* _WHAT YOU HAVE TO DO_
From the first line to the last, copy the material word for word; pictures stay out.

* _DATA SUPPLIED_
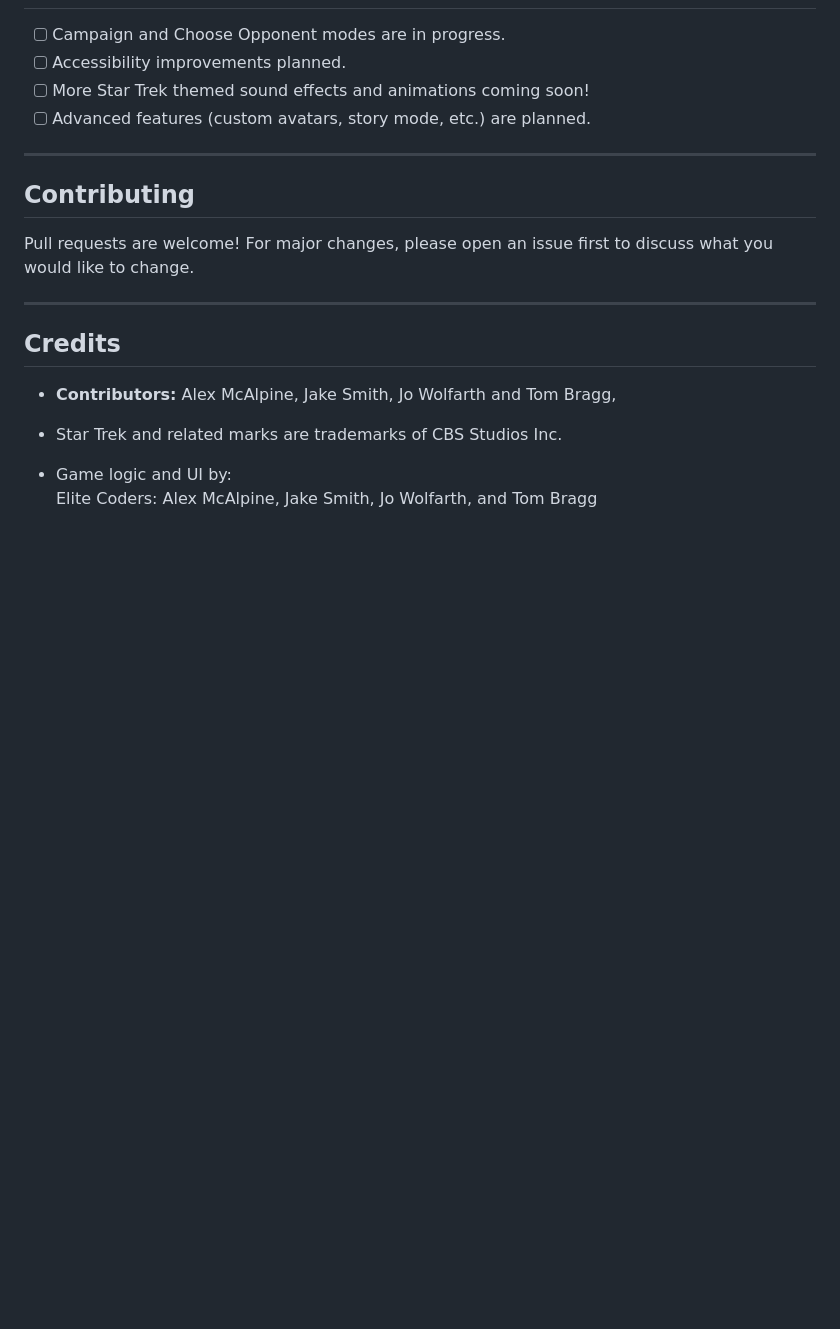
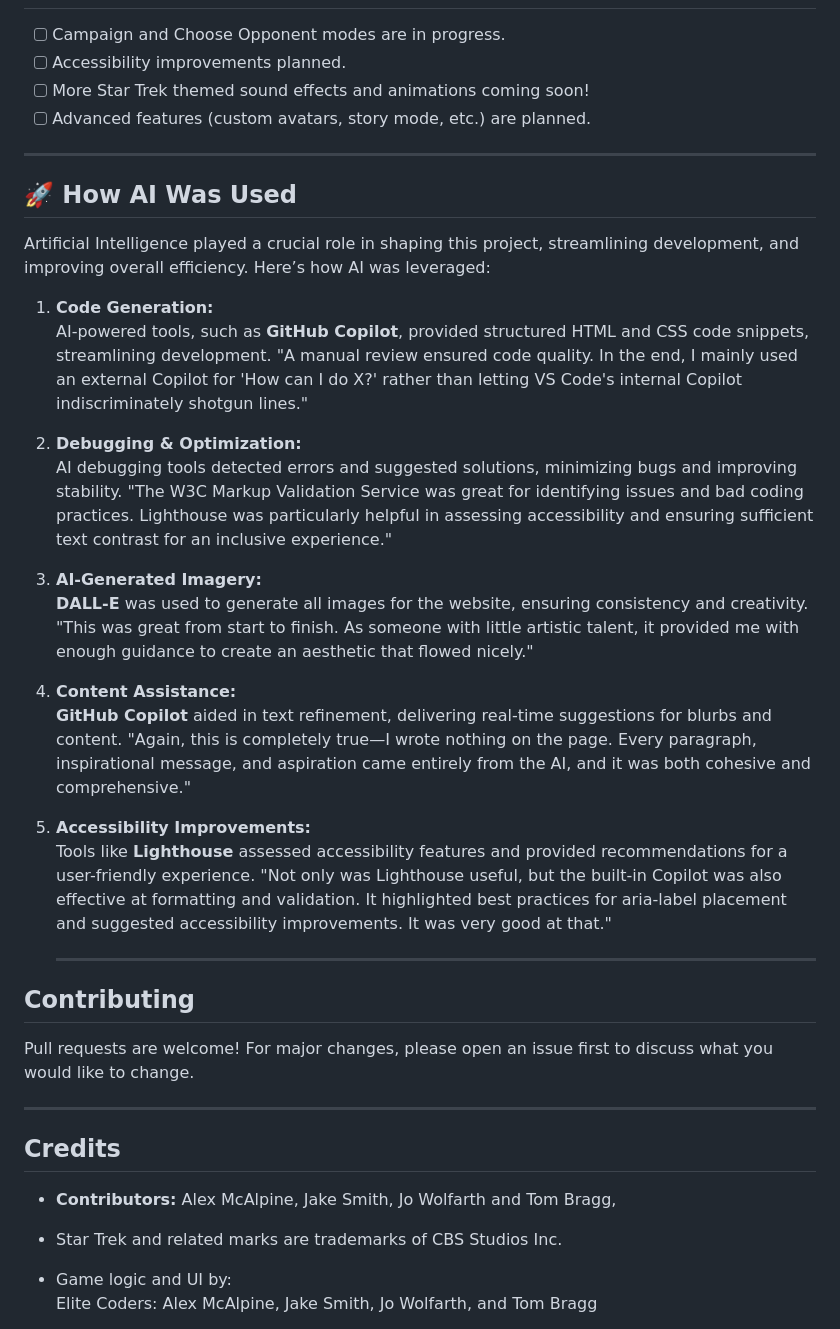
Before and after one commit to TBragg88/Rock-Paper-Scissor-Group, a Markdown page: README.MD, the part around the change printed below. Rendered like a GitHub page; blank space fills up the shorter version.

Commit message:
Update README with website mockup, deployed site link, and AI usage details; adjust screenshot sizes and add sections on partial integrations and features considered but not included.

```diff
--- a/README.MD
+++ b/README.MD
@@ -148,6 +158,28 @@ See [PLANNING.MD](PLANNING.MD) for a full breakdown of project phases, features,
 
 ---
 
+## 🚀 How AI Was Used
+
+Artificial Intelligence played a crucial role in shaping this project, streamlining development, and improving overall efficiency. Here’s how AI was leveraged:
+
+1. **Code Generation:**
+   AI-powered tools, such as **GitHub Copilot**, provided structured HTML and CSS code snippets, streamlining development. "A manual review ensured code quality. In the end, I mainly used an external Copilot for 'How can I do X?' rather than letting VS Code's internal Copilot indiscriminately shotgun lines."
+2. **Debugging & Optimization:**
+   AI debugging tools detected errors and suggested solutions, minimizing bugs and improving stability.
+   "The W3C Markup Validation Service was great for identifying issues and bad coding practices. Lighthouse was particularly helpful in assessing accessibility and ensuring sufficient text contrast for an inclusive experience."
+
+3. **AI-Generated Imagery:**
+   **DALL-E** was used to generate all images for the website, ensuring consistency and creativity.
+   "This was great from start to finish. As someone with little artistic talent, it provided me with enough guidance to create an aesthetic that flowed nicely."
+
+4. **Content Assistance:**
+   **GitHub Copilot** aided in text refinement, delivering real-time suggestions for blurbs and content. "Again, this is completely true—I wrote nothing on the page. Every paragraph, inspirational message, and aspiration came entirely from the AI, and it was both cohesive and comprehensive."
+
+5. **Accessibility Improvements:**
+   Tools like **Lighthouse** assessed accessibility features and provided recommendations for a user-friendly experience. "Not only was Lighthouse useful, but the built-in Copilot was also effective at formatting and validation. It highlighted best practices for aria-label placement and suggested accessibility improvements. It was very good at that."
+
+    ***
+
 ## Contributing
 
 Pull requests are welcome! For major changes, please open an issue first to discuss what you would like to change.
```
Also changed, not shown: other parts of README.MD (+37 -3 lines).
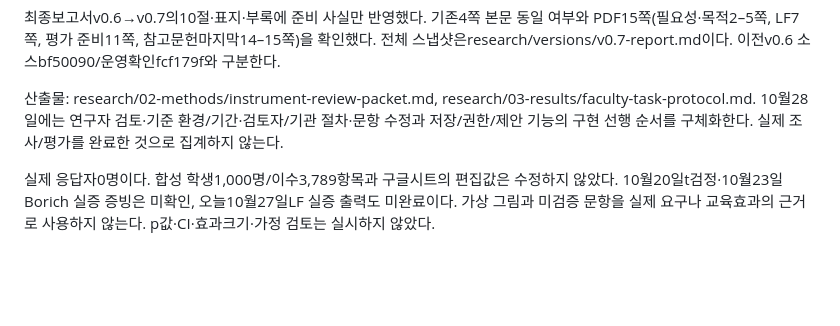
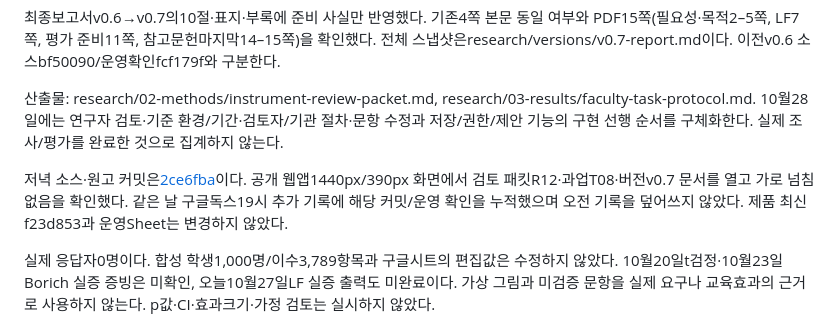
Before and after one commit to sam7614/Project_B, a Markdown page: research/05-summaries/daily-2026-10-27.md, the part around the change. Rendered like a GitHub page; blank space fills up the shorter version.

Commit message:
Record v0.7 public document verification and source commit

```diff
--- a/research/05-summaries/daily-2026-10-27.md
+++ b/research/05-summaries/daily-2026-10-27.md
@@ -20,6 +20,8 @@
 
 산출물: research/02-methods/instrument-review-packet.md, research/03-results/faculty-task-protocol.md. 10월28일에는 연구자 검토·기준 환경/기간·검토자/기관 절차·문항 수정과 저장/권한/제안 기능의 구현 선행 순서를 구체화한다. 실제 조사/평가를 완료한 것으로 집계하지 않는다.
 
+저녁 소스·원고 커밋은[2ce6fba](https://github.com/sam7614/Project_B/commit/2ce6fba)이다. 공개 웹앱1440px/390px 화면에서 검토 패킷R12·과업T08·버전v0.7 문서를 열고 가로 넘침 없음을 확인했다. 같은 날 구글독스19시 추가 기록에 해당 커밋/운영 확인을 누적했으며 오전 기록을 덮어쓰지 않았다. 제품 최신f23d853과 운영Sheet는 변경하지 않았다.
+
 실제 응답자0명이다. 합성 학생1,000명/이수3,789항목과 구글시트의 편집값은 수정하지 않았다. 10월20일t검정·10월23일Borich 실증 증빙은 미확인, 오늘10월27일LF 실증 출력도 미완료이다. 가상 그림과 미검증 문항을 실제 요구나 교육효과의 근거로 사용하지 않는다. p값·CI·효과크기·가정 검토는 실시하지 않았다.
 
 10월28일 교수자 과업 시나리오·문항 검토표를 준비한다. 실제 원자료·조사 도구 확정·동의/IRB 또는 기관 절차 증빙을 확인해야 한다. 10월30일 기능 우선순위 확정은 실제 분석 없이 완료하지 않는다. 장기 목표는2027-04-23 사전 제출,04-30 보고서 준비,05-31 연구 종료이며 공식 공지·기관 내부 기한 확인 시 우선한다.
```
Also changed, not shown: research/01-overview/report-versions.md (+2 -0 lines).
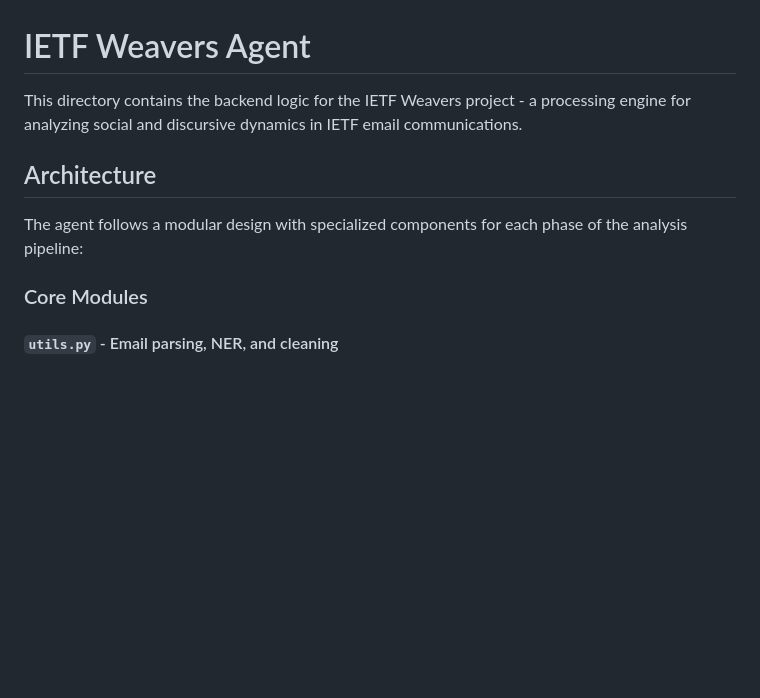
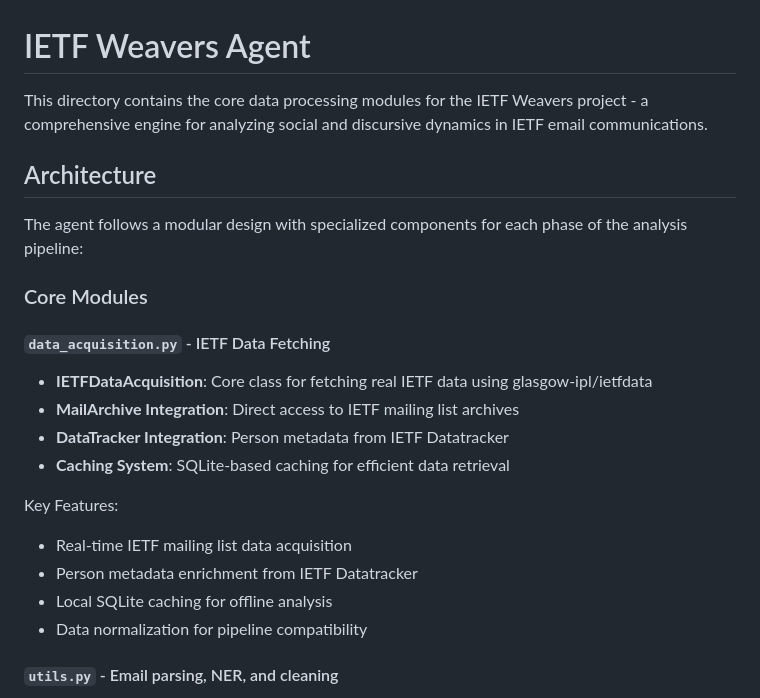
Before and after one commit to JacckNew/ietf-weavers, a Markdown page: agent/README.md, the part around the change. Rendered like a GitHub page; blank space fills up the shorter version.

```diff
--- a/agent/README.md
+++ b/agent/README.md
@@ -1,12 +1,24 @@
 # IETF Weavers Agent
 
-This directory contains the backend logic for the IETF Weavers project - a processing engine for analyzing social and discursive dynamics in IETF email communications.
+This directory contains the core data processing modules for the IETF Weavers project - a comprehensive engine for analyzing social and discursive dynamics in IETF email communications.
 
 ## Architecture
 
 The agent follows a modular design with specialized components for each phase of the analysis pipeline:
 
 ### Core Modules
+
+#### `data_acquisition.py` - IETF Data Fetching
+- **IETFDataAcquisition**: Core class for fetching real IETF data using glasgow-ipl/ietfdata
+- **MailArchive Integration**: Direct access to IETF mailing list archives
+- **DataTracker Integration**: Person metadata from IETF Datatracker
+- **Caching System**: SQLite-based caching for efficient data retrieval
+
+Key Features:
+- Real-time IETF mailing list data acquisition
+- Person metadata enrichment from IETF Datatracker
+- Local SQLite caching for offline analysis
+- Data normalization for pipeline compatibility
 
 #### `utils.py` - Email parsing, NER, and cleaning
 - **EmailParser**: Normalizes email addresses and classifies email types (automated, role-based, individual)
```
Also changed, not shown: README.md (+50 -39 lines), scripts/README.md (added, +76 -0 lines).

* _REPLY TO THE EXERCISE_
Before and after one commit to TBragg88/Rock-Paper-Scissor-Group, a Markdown page: README.MD, the part around the change printed below. Rendered like a GitHub page; blank space fills up the shorter version.

Commit message:
Update README with website mockup, deployed site link, and AI usage details; adjust screenshot sizes and add sections on partial integrations and features considered but not included.

```diff
--- a/README.MD
+++ b/README.MD
@@ -148,6 +158,28 @@ See [PLANNING.MD](PLANNING.MD) for a full breakdown of project phases, features,
 
 ---
 
+## 🚀 How AI Was Used
+
+Artificial Intelligence played a crucial role in shaping this project, streamlining development, and improving overall efficiency. Here’s how AI was leveraged:
+
+1. **Code Generation:**
+   AI-powered tools, such as **GitHub Copilot**, provided structured HTML and CSS code snippets, streamlining development. "A manual review ensured code quality. In the end, I mainly used an external Copilot for 'How can I do X?' rather than letting VS Code's internal Copilot indiscriminately shotgun lines."
+2. **Debugging & Optimization:**
+   AI debugging tools detected errors and suggested solutions, minimizing bugs and improving stability.
+   "The W3C Markup Validation Service was great for identifying issues and bad coding practices. Lighthouse was particularly helpful in assessing accessibility and ensuring sufficient text contrast for an inclusive experience."
+
+3. **AI-Generated Imagery:**
+   **DALL-E** was used to generate all images for the website, ensuring consistency and creativity.
+   "This was great from start to finish. As someone with little artistic talent, it provided me with enough guidance to create an aesthetic that flowed nicely."
+
+4. **Content Assistance:**
+   **GitHub Copilot** aided in text refinement, delivering real-time suggestions for blurbs and content. "Again, this is completely true—I wrote nothing on the page. Every paragraph, inspirational message, and aspiration came entirely from the AI, and it was both cohesive and comprehensive."
+
+5. **Accessibility Improvements:**
+   Tools like **Lighthouse** assessed accessibility features and provided recommendations for a user-friendly experience. "Not only was Lighthouse useful, but the built-in Copilot was also effective at formatting and validation. It highlighted best practices for aria-label placement and suggested accessibility improvements. It was very good at that."
+
+    ***
+
 ## Contributing
 
 Pull requests are welcome! For major changes, please open an issue first to discuss what you would like to change.
```
Also changed, not shown: other parts of README.MD (+37 -3 lines).
Before and after one commit to sam7614/Project_B, a Markdown page: research/05-summaries/daily-2026-10-27.md, the part around the change. Rendered like a GitHub page; blank space fills up the shorter version.

Commit message:
Record v0.7 public document verification and source commit

```diff
--- a/research/05-summaries/daily-2026-10-27.md
+++ b/research/05-summaries/daily-2026-10-27.md
@@ -20,6 +20,8 @@
 
 산출물: research/02-methods/instrument-review-packet.md, research/03-results/faculty-task-protocol.md. 10월28일에는 연구자 검토·기준 환경/기간·검토자/기관 절차·문항 수정과 저장/권한/제안 기능의 구현 선행 순서를 구체화한다. 실제 조사/평가를 완료한 것으로 집계하지 않는다.
 
+저녁 소스·원고 커밋은[2ce6fba](https://github.com/sam7614/Project_B/commit/2ce6fba)이다. 공개 웹앱1440px/390px 화면에서 검토 패킷R12·과업T08·버전v0.7 문서를 열고 가로 넘침 없음을 확인했다. 같은 날 구글독스19시 추가 기록에 해당 커밋/운영 확인을 누적했으며 오전 기록을 덮어쓰지 않았다. 제품 최신f23d853과 운영Sheet는 변경하지 않았다.
+
 실제 응답자0명이다. 합성 학생1,000명/이수3,789항목과 구글시트의 편집값은 수정하지 않았다. 10월20일t검정·10월23일Borich 실증 증빙은 미확인, 오늘10월27일LF 실증 출력도 미완료이다. 가상 그림과 미검증 문항을 실제 요구나 교육효과의 근거로 사용하지 않는다. p값·CI·효과크기·가정 검토는 실시하지 않았다.
 
 10월28일 교수자 과업 시나리오·문항 검토표를 준비한다. 실제 원자료·조사 도구 확정·동의/IRB 또는 기관 절차 증빙을 확인해야 한다. 10월30일 기능 우선순위 확정은 실제 분석 없이 완료하지 않는다. 장기 목표는2027-04-23 사전 제출,04-30 보고서 준비,05-31 연구 종료이며 공식 공지·기관 내부 기한 확인 시 우선한다.
```
Also changed, not shown: research/01-overview/report-versions.md (+2 -0 lines).
Before and after one commit to JacckNew/ietf-weavers, a Markdown page: agent/README.md, the part around the change. Rendered like a GitHub page; blank space fills up the shorter version.

```diff
--- a/agent/README.md
+++ b/agent/README.md
@@ -1,12 +1,24 @@
 # IETF Weavers Agent
 
-This directory contains the backend logic for the IETF Weavers project - a processing engine for analyzing social and discursive dynamics in IETF email communications.
+This directory contains the core data processing modules for the IETF Weavers project - a comprehensive engine for analyzing social and discursive dynamics in IETF email communications.
 
 ## Architecture
 
 The agent follows a modular design with specialized components for each phase of the analysis pipeline:
 
 ### Core Modules
+
+#### `data_acquisition.py` - IETF Data Fetching
+- **IETFDataAcquisition**: Core class for fetching real IETF data using glasgow-ipl/ietfdata
+- **MailArchive Integration**: Direct access to IETF mailing list archives
+- **DataTracker Integration**: Person metadata from IETF Datatracker
+- **Caching System**: SQLite-based caching for efficient data retrieval
+
+Key Features:
+- Real-time IETF mailing list data acquisition
+- Person metadata enrichment from IETF Datatracker
+- Local SQLite caching for offline analysis
+- Data normalization for pipeline compatibility
 
 #### `utils.py` - Email parsing, NER, and cleaning
 - **EmailParser**: Normalizes email addresses and classifies email types (automated, role-based, individual)
```
Also changed, not shown: README.md (+50 -39 lines), scripts/README.md (added, +76 -0 lines).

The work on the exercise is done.